Task details — The listing below should be printed exactly, though its pictures must not be.

++++ Stored data ++++

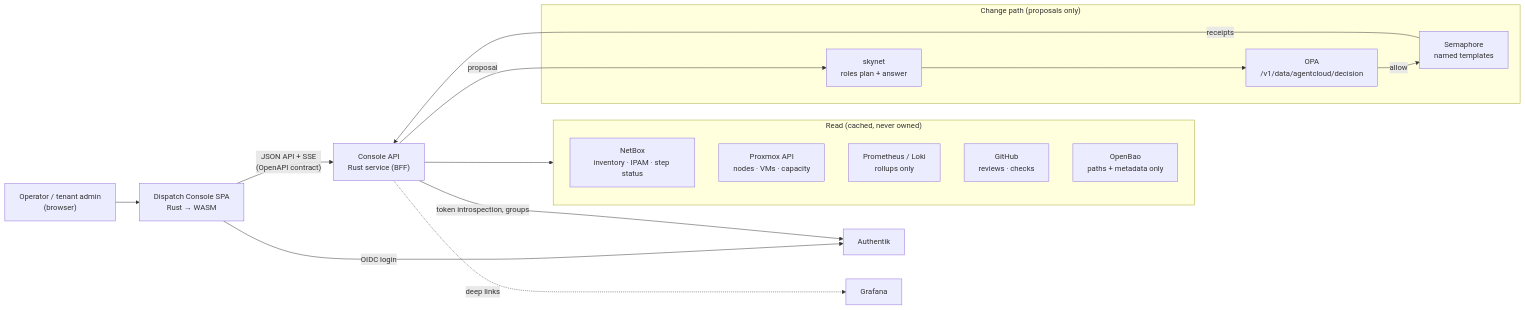
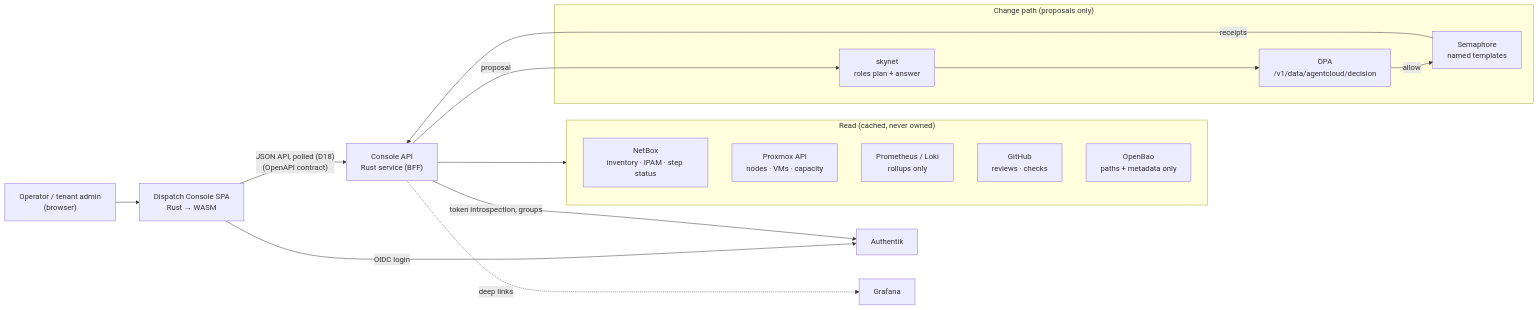
One commit to uhstray-io/agent-cloud changed the diagram in plan/development/17-dispatch-console.md. Above: the diagram before and after it, drawn with Mermaid. The commit also changed other lines of this file, not shown here.

Commit message:
docs(console): API table and diagram follow D18 polling

````diff
--- a/plan/development/17-dispatch-console.md
+++ b/plan/development/17-dispatch-console.md
@@ -79,25 +79,25 @@
 ```mermaid
 flowchart LR
     U["Operator / tenant admin<br/>(browser)"] --> SPA["Dispatch Console SPA<br/>Rust → WASM"]
     SPA -->|"OIDC login"| AK["Authentik"]
-    SPA -->|"JSON API + SSE<br/>(OpenAPI contract)"| API["Console API<br/>Rust service (BFF)"]
+    SPA -->|"JSON API, polled (D18)<br/>(OpenAPI contract)"| API["Console API<br/>Rust service (BFF)"]
     API -->|"token introspection, groups"| AK
     subgraph READ["Read (cached, never owned)"]
         NB["NetBox<br/>inventory · IPAM · step status"]
         PX["Proxmox API<br/>nodes · VMs · capacity"]
         PR["Prometheus / Loki<br/>rollups only"]
         GH["GitHub<br/>reviews · checks"]
         BAO["OpenBao<br/>paths + metadata only"]
     end
     subgraph WRITE["Change path (proposals only)"]
         SK["skynet<br/>roles plan + answer"]
         OPA["OPA<br/>/v1/data/agentcloud/decision"]
         SEM["Semaphore<br/>named templates"]
     end
     API --> READ
     API -->|"proposal"| SK
     SK --> OPA
     OPA -->|"allow"| SEM
     SEM -->|"receipts"| API
     API -.->|"deep links"| GF["Grafana"]
 ```
````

++++

Result of this exercise —
One commit to uhstray-io/agent-cloud changed the diagram in plan/development/17-dispatch-console.md. Above: the diagram before and after it, drawn with Mermaid. The commit also changed other lines of this file, not shown here.

Commit message:
docs(console): API table and diagram follow D18 polling

````diff
--- a/plan/development/17-dispatch-console.md
+++ b/plan/development/17-dispatch-console.md
@@ -79,25 +79,25 @@
 ```mermaid
 flowchart LR
     U["Operator / tenant admin<br/>(browser)"] --> SPA["Dispatch Console SPA<br/>Rust → WASM"]
     SPA -->|"OIDC login"| AK["Authentik"]
-    SPA -->|"JSON API + SSE<br/>(OpenAPI contract)"| API["Console API<br/>Rust service (BFF)"]
+    SPA -->|"JSON API, polled (D18)<br/>(OpenAPI contract)"| API["Console API<br/>Rust service (BFF)"]
     API -->|"token introspection, groups"| AK
     subgraph READ["Read (cached, never owned)"]
         NB["NetBox<br/>inventory · IPAM · step status"]
         PX["Proxmox API<br/>nodes · VMs · capacity"]
         PR["Prometheus / Loki<br/>rollups only"]
         GH["GitHub<br/>reviews · checks"]
         BAO["OpenBao<br/>paths + metadata only"]
     end
     subgraph WRITE["Change path (proposals only)"]
         SK["skynet<br/>roles plan + answer"]
         OPA["OPA<br/>/v1/data/agentcloud/decision"]
         SEM["Semaphore<br/>named templates"]
     end
     API --> READ
     API -->|"proposal"| SK
     SK --> OPA
     OPA -->|"allow"| SEM
     SEM -->|"receipts"| API
     API -.->|"deep links"| GF["Grafana"]
 ```
````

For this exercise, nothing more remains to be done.